Brief -> Scan the records and identify every line in which the string "COLING" occurs, then return those lines.

Given records ->
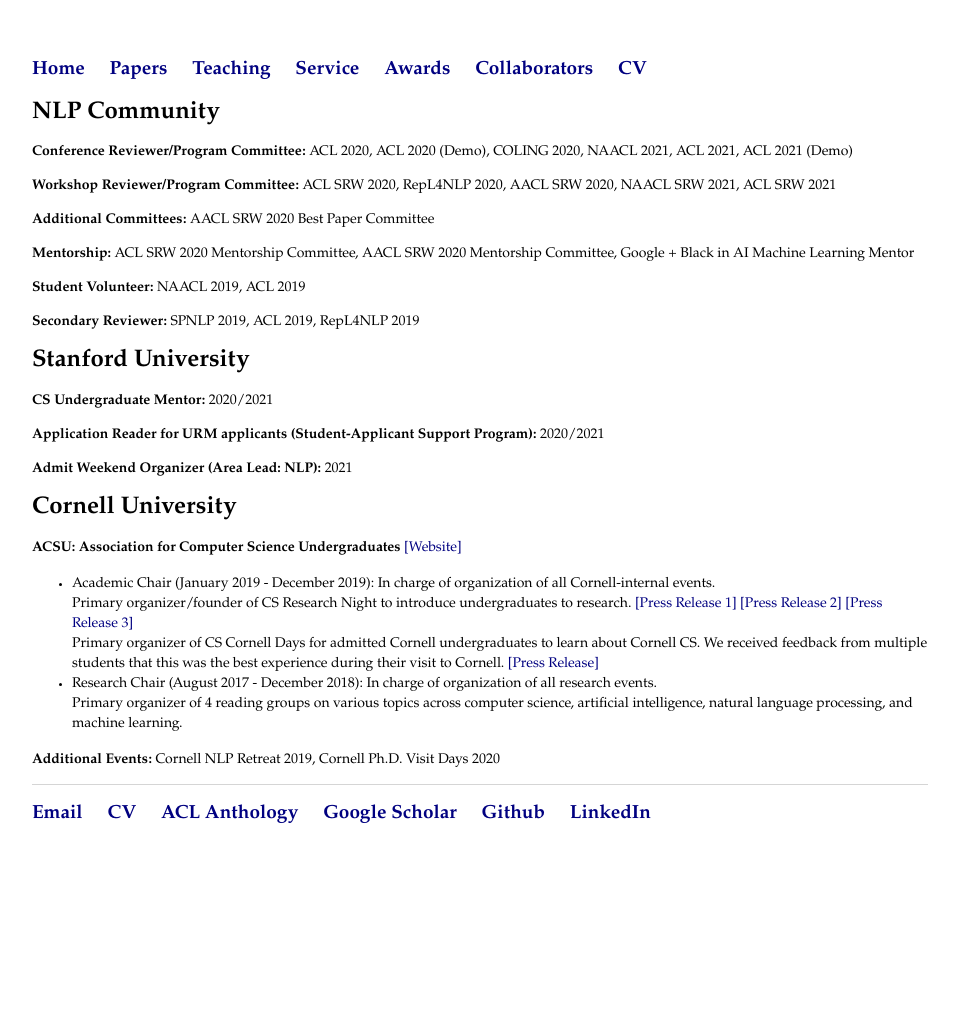
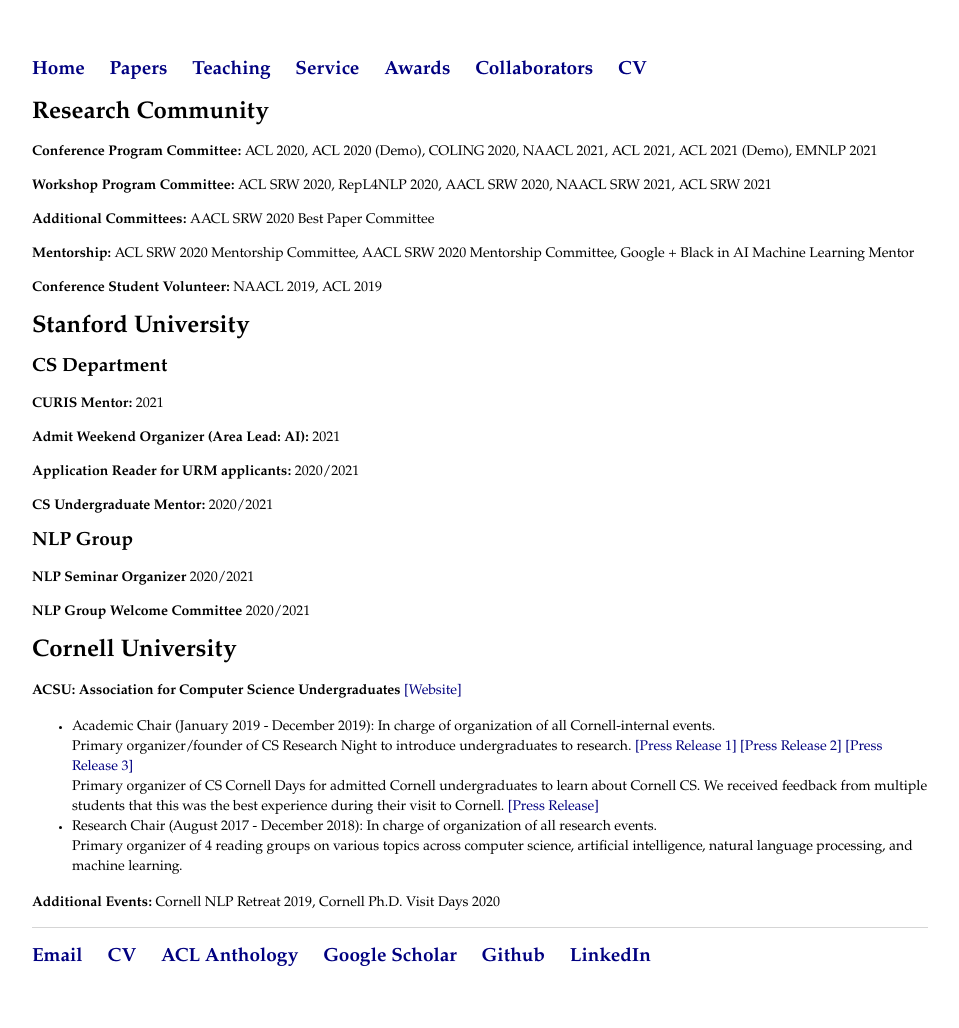
Before and after one commit to rishibommasani/rishibommasani.github.io, a Jekyll site: the page built from service/index.html, in a window 1280 px wide. Shown: the whole page, without its empty margins (160-1119 px from the left). Built offline with Jekyll 4.4.1, drawn with Linux system fonts in a browser that asks for light colours; before the commit the page ends 900 px from its top, so only the background shows below that.

Commit message:
Minor service updates

```diff
--- a/service/index.html
+++ b/service/index.html
@@ -2,18 +2,23 @@
 layout: default
 title: Service
 ---
-	<h1>NLP Community</h1>
-	<p><b>Conference Reviewer/Program Committee:</b> ACL 2020, ACL 2020 (Demo), COLING 2020, NAACL 2021, ACL 2021, ACL 2021 (Demo) </p>
-	<p><b>Workshop Reviewer/Program Committee:</b> ACL SRW 2020, RepL4NLP 2020, AACL SRW 2020, NAACL SRW 2021, ACL SRW 2021 </p>
+	<h1>Research Community</h1>
+	<p><b>Conference Program Committee:</b> ACL 2020, ACL 2020 (Demo), COLING 2020, NAACL 2021, ACL 2021, ACL 2021 (Demo), EMNLP 2021 </p>
+	<p><b>Workshop Program Committee:</b> ACL SRW 2020, RepL4NLP 2020, AACL SRW 2020, NAACL SRW 2021, ACL SRW 2021 </p>
 	<p><b>Additional Committees:</b> AACL SRW 2020 Best Paper Committee </p>
 	<p><b>Mentorship:</b> ACL SRW 2020 Mentorship Committee, AACL SRW 2020 Mentorship Committee, Google + Black in AI Machine Learning Mentor</p>
-	<p><b>Student Volunteer:</b> NAACL 2019, ACL 2019</p>
-	<p><b>Secondary Reviewer:</b> SPNLP 2019, ACL 2019, RepL4NLP 2019</p>
+	<p><b>Conference Student Volunteer:</b> NAACL 2019, ACL 2019</p>
 
 	<h1>Stanford University</h1>
+	<h2>CS Department </h2>
+	<p><b>CURIS Mentor:</b> 2021 </p>
+	<p><b>Admit Weekend Organizer (Area Lead: AI): </b> 2021 </p>
+	<p><b>Application Reader for URM applicants:</b> 2020/2021 </p>
 	<p><b>CS Undergraduate Mentor:</b> 2020/2021 </p>
-	<p><b>Application Reader for URM applicants (Student-Applicant Support Program):</b> 2020/2021 </p>
-<p><b>Admit Weekend Organizer (Area Lead: NLP): </b> 2021 </p>
+
+	<h2>NLP Group</h2>
+	<p><b>NLP Seminar Organizer </b> 2020/2021 </p>
+	<p><b>NLP Group Welcome Committee </b> 2020/2021 </p>
 
 	<h1>Cornell University</h1>
 
```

Output ->
-	<p><b>Conference Reviewer/Program Committee:</b> ACL 2020, ACL 2020 (Demo), COLING 2020, NAACL 2021, ACL 2021, ACL 2021 (Demo) </p>
+	<p><b>Conference Program Committee:</b> ACL 2020, ACL 2020 (Demo), COLING 2020, NAACL 2021, ACL 2021, ACL 2021 (Demo), EMNLP 2021 </p>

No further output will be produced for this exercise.